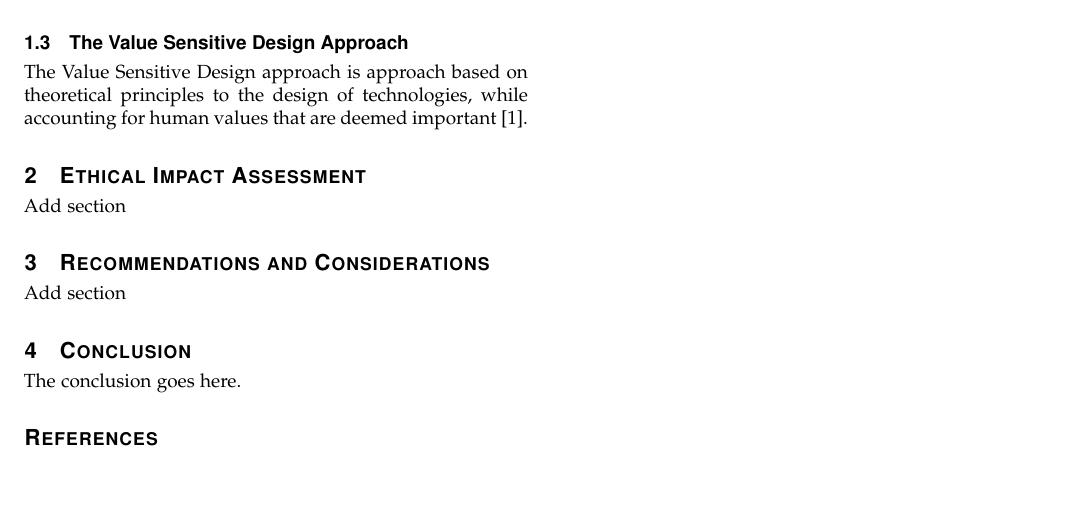
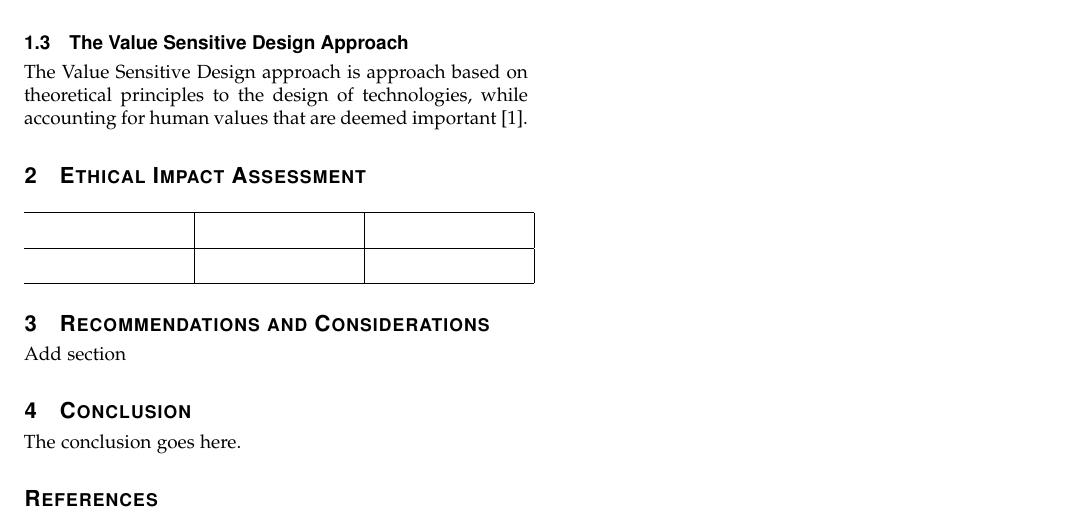
Before and after one commit to Pulindu1/Ethics-and-Bias-in-AI-Report, a LaTeX paper (coursework/Ethics_and_Bias.tex): part of the page, cut so that both start at the same text, the shorter picture padded with empty space. Compiled offline with pdfLaTeX.

Commit message:
added table template

```diff
--- a/coursework/Ethics_and_Bias.tex
+++ b/coursework/Ethics_and_Bias.tex
@@ -1,4 +1,4 @@
-
+\usepackage[table]{xcolor}
 
 %% bare_adv.tex
 %% V1.4b
@@ -697,7 +697,18 @@ Add section......
 The Value Sensitive Design approach is approach based on theoretical principles to the design of technologies, while accounting for human values that are deemed important \cite{Friedman2009Value}.
 
 \section{Ethical Impact Assessment}
-Add section
+
+% making table
+\begin{center}
+\setlength{\tabcolsep}{1.5cm}
+\renewcommand{\arraystretch}{1.5}
+\begin{tabular}{c|c|c|p{5cm}|}
+\hline
+     &  & \\ \hline
+     &  & \\ \hline
+\end{tabular}
+\end{center}
+%end of table
 
 \section{Recommendations and Considerations}
 Add section
```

_____

Your goal:
Among the entries above, how many lines hold the string "that"? Give the number by itself.

Output of the task:
2